A vintage snuffbox is almost nicked at a church party. And then…
While antiques diva Lina Townend mans the bric-a-brac table at the party to raise funds to restore St. Jude’s in Kenninge, her doppelganger argues with a man in a cashmere turtleneck and somebody tries to pocket a valuable 17th-century sterling snuffbox. Thinking it had been donated by mistake, Lina takes the treasure home to safeguard it. A pair of ersatz coppers promptly begin spying on the shop she runs with her mentor, aging gay sophisticate Griff. Then somebody breaks into the shop and rigs their car with two tracking devices. Meanwhile, Robin the vicar takes himself off on a retreat; his pregnant inamorata is so overwrought she can barely handle the police investigation under her command; and Lina’s married ex-boyfriend Morris, a mainstay of the Met’s Fine Arts Squad, pops around to jiggle her hormones again. Two copies of the snuffbox come on the market. Lina keeps getting mistaken for her doppelganger. The man in the cashmere turtleneck goes missing. And Lina’s sire, Lord Elham, takes time from swilling champers and forging masterpieces to acknowledge his many by-blows, two of whom strongly resemble Lina. One old codger will die and another will be sent to intensive care before the doppelganger will be identified, the vicar will plan his wedding, Lina will brace herself for Morris’s move to Paris, Griff will serve homemade lemonade in the garden and the vintage snuffbox will be sent to Victoria and Albert.

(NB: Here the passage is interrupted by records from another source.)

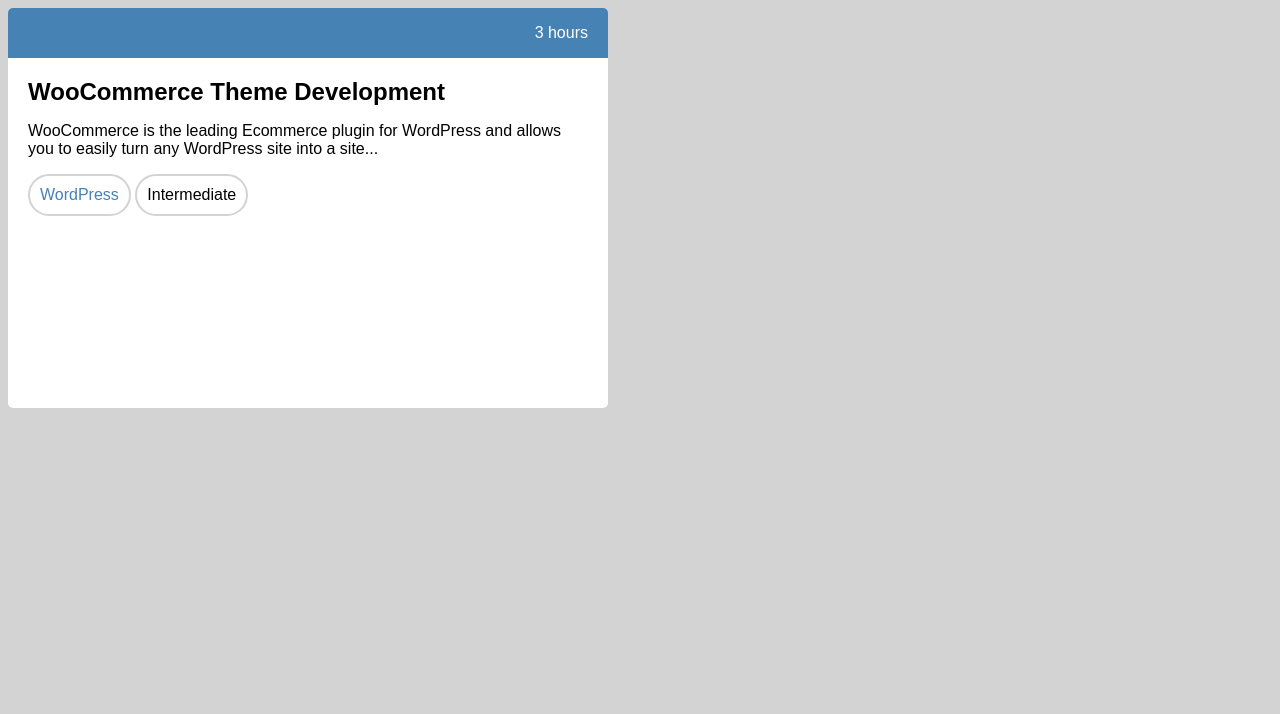
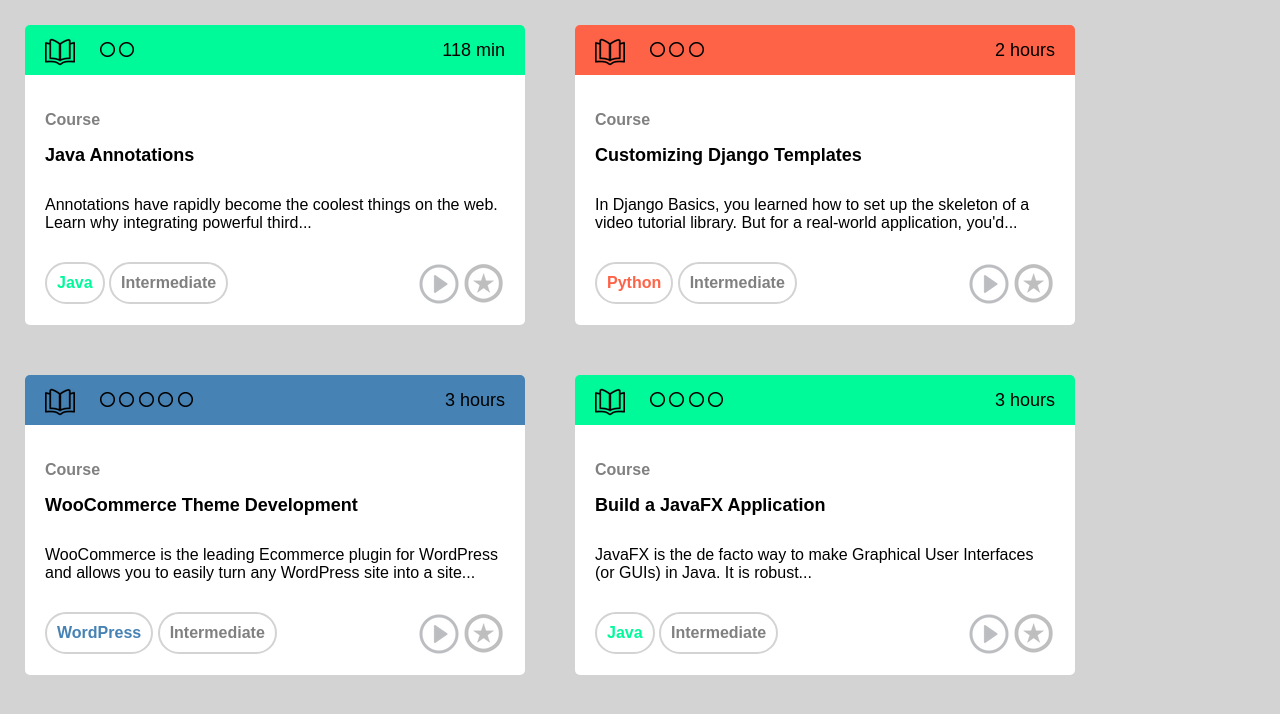
Before and after one commit to nedfaulhaber/treehouse-replica, a plain HTML site: page index.html in a window 1280 px wide. Drawn offline with Linux system fonts and the light colour scheme.

Commit message:
All course tiles complete, need nav bar

```diff
--- a/css/styles.css
+++ b/css/styles.css
@@ -8,42 +8,89 @@
   font-family: sans-serif;
 }
 
+html body{
+  margin: 0px;
+}
+
 body {
   background-color: lightgrey;
 }
 
 .course-tile {
-  width: 600px;
-  height: 400px;
+  width: 500px;
+  height: 300px;
+  position: relative;
+  float: left;
+  margin: 25px;
 }
 
 .tile-header {
   height: 50px;
-  background-color: steelblue;
   border-radius: 5px 5px 0px 0px;
   margin-bottom: 0px;
 }
 
+#header1{
+  background-color: mediumspringgreen;
+}
+#header2{
+  background-color: tomato;
+}
+#header3{
+  background-color: steelblue;
+}
+
+.tile-header::before{
+  content: url("../img/book.png");
+  top: 12px;
+  left: 20px;
+  position: absolute;
+}
+
+.dot-list {
+  padding-left: 75px;
+  padding-top: 17px;
+  position: relative;
+  float: left;
+}
 .course-time {
   float: right;
   margin-right: 20px;
-  color: white;
+  color: black;
+  position: relative;
+  font-size: 18px;
+  margin-top: 14.5px;
+  margin-bottom: 14.5px;
 }
 
 .tile-body {
   background-color: white;
-  height: 350px;
+  height: 250px;
   border-radius: 0px 0px 5px 5px;
   padding: 20px;
 }
 
+.course {
+  color: grey;
+  font-size: 16px;
+  font-weight: bold;
+}
+
 .course-title{
   font-weight: bold;
-  font-size: 24px;
+  font-size: 18px;
   color: lightblack;
   margin: 0px;
 }
 
+.course-detail {
+  margin-top: 30px;
+  margin-bottom: 30px;
+}
+
+.left-footer {
+  float: left;
+}
 .button {
   display: inline-block;
   border-style: solid;
@@ -51,8 +98,28 @@ body {
   border-color: lightgrey;
   border-radius: 30px;
   padding: 10px;
+  color: grey;
+  font-weight: bold;
+}
+
+.right-footer {
+  float: right;
+}
+
+.play {
+  opacity: 0.3;
+}
+
+.star {
+  opacity: 0.25;
 }
 
 #topic1 {
+  color: mediumspringgreen;
+}
+#topic2 {
+  color: tomato;
+}
+#topic3 {
   color: steelblue;
 }
--- a/index.html
+++ b/index.html
@@ -7,20 +7,119 @@
   </head>
   <body>
 
-    <!-- Course Div -->
+    <!-- Course Div 1 -->
     <div class="course-tile">
-      <div class="tile-header">
+      <div class="tile-header" id="header1">
+        <div class="dot-list">
+          <img class="dot" src="img/circle.png" alt="empty circle"/>
+          <img class="dot" src="img/circle.png" alt="empty circle"/>
+        </div>
+        <p class="course-time">118 min</p>
+      </div>
+
+      <div class="tile-body">
+        <p class="course">Course</p>
+        <p class="course-title">Java Annotations</p>
+        <p class="course-detail">Annotations have rapidly become the coolest things on the web. Learn why integrating powerful third...</p>
+        <div class="left-footer">
+          <div class="button" id="topic1">Java</div>
+          <div class="button" class="difficulty">Intermediate</div>
+        </div>
+
+      <div class="right-footer">
+        <img class="play" src="img/play.png" alt="play icon"/>
+        <img class="star" src="img/star.png" alt="star icon"/>
+      </div>
+
+        </div>
+      </div>
+    </div>
+
+    <!-- Course Div 2 -->
+    <div class="course-tile">
+      <div class="tile-header" id="header2">
+        <div class="dot-list">
+          <img class="dot" src="img/circle.png" alt="empty circle"/>
+          <img class="dot" src="img/circle.png" alt="empty circle"/>
+          <img class="dot" src="img/circle.png" alt="empty circle"/>
+        </div>
+        <p class="course-time">2 hours</p>
+      </div>
+
+      <div class="tile-body">
+        <p class="course">Course</p>
+        <p class="course-title">Customizing Django Templates</p>
+        <p class="course-detail">In Django Basics, you learned how to set up the skeleton of a video tutorial library. But for a real-world application, you'd...</p>
+        <div class="left-footer">
+          <div class="button" id="topic2">Python</div>
+          <div class="button" class="difficulty">Intermediate</div>
+        </div>
+
+      <div class="right-footer">
+        <img class="play" src="img/play.png" alt="play icon"/>
+        <img class="star" src="img/star.png" alt="star icon"/>
+      </div>
+      </div>
+    </div>
+
+    <!-- Course Div 3 -->
+    <div class="course-tile">
+      <div class="tile-header" id="header3">
+        <div class="dot-list">
+          <img class="dot" src="img/circle.png" alt="empty circle"/>
+          <img class="dot" src="img/circle.png" alt="empty circle"/>
+          <img class="dot" src="img/circle.png" alt="empty circle"/>
+          <img class="dot" src="img/circle.png" alt="empty circle"/>
+          <img class="dot" src="img/circle.png" alt="empty circle"/>
+        </div>
         <p class="course-time">3 hours</p>
       </div>
 
       <div class="tile-body">
+        <p class="course">Course</p>
         <p class="course-title">WooCommerce Theme Development</p>
         <p class="course-detail">WooCommerce is the leading Ecommerce plugin for WordPress and allows you to easily turn any WordPress site into a site...</p>
-        <div class="button" id="topic1">WordPress</div>
-        <div class="button" class="difficulty">Intermediate</div>
+        <div class="left-footer">
+          <div class="button" id="topic3">WordPress</div>
+          <div class="button" class="difficulty">Intermediate</div>
+        </div>
+
+      <div class="right-footer">
+        <img class="play" src="img/play.png" alt="play icon"/>
+        <img class="star" src="img/star.png" alt="star icon"/>
+      </div>
+      </div>
+    </div>
+
+    <!-- Course Div 4 -->
+    <div class="course-tile">
+      <div class="tile-header" id="header1">
+        <div class="dot-list">
+          <img class="dot" src="img/circle.png" alt="empty circle"/>
+          <img class="dot" src="img/circle.png" alt="empty circle"/>
+          <img class="dot" src="img/circle.png" alt="empty circle"/>
+          <img class="dot" src="img/circle.png" alt="empty circle"/>
+        </div>
+        <p class="course-time">3 hours</p>
+      </div>
+
+      <div class="tile-body">
+        <p class="course">Course</p>
+        <p class="course-title">Build a JavaFX Application</p>
+        <p class="course-detail">JavaFX is the de facto way to make Graphical User Interfaces (or GUIs) in Java. It is robust...</p>
+        <div class="left-footer">
+          <div class="button" id="topic1">Java</div>
+          <div class="button" class="difficulty">Intermediate</div>
+        </div>
+
+      <div class="right-footer">
+        <img class="play" src="img/play.png" alt="play icon"/>
+        <img class="star" src="img/star.png" alt="star icon"/>
+      </div>
       </div>
     </div>
 
 
+
   </body>
 </html>
```
Also changed, not shown: img/av_play_over_video.svg (added), img/book.png (added), img/circle.png (added), img/play.png (added), img/star.png (added).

Lina’s vocabulary lapses are irritating, and Griff calls her “dear” far too many times to be endearing. This entry, more heavy-handed than Ring of Guilt (2011), suggests that it may be time to give the series a rest.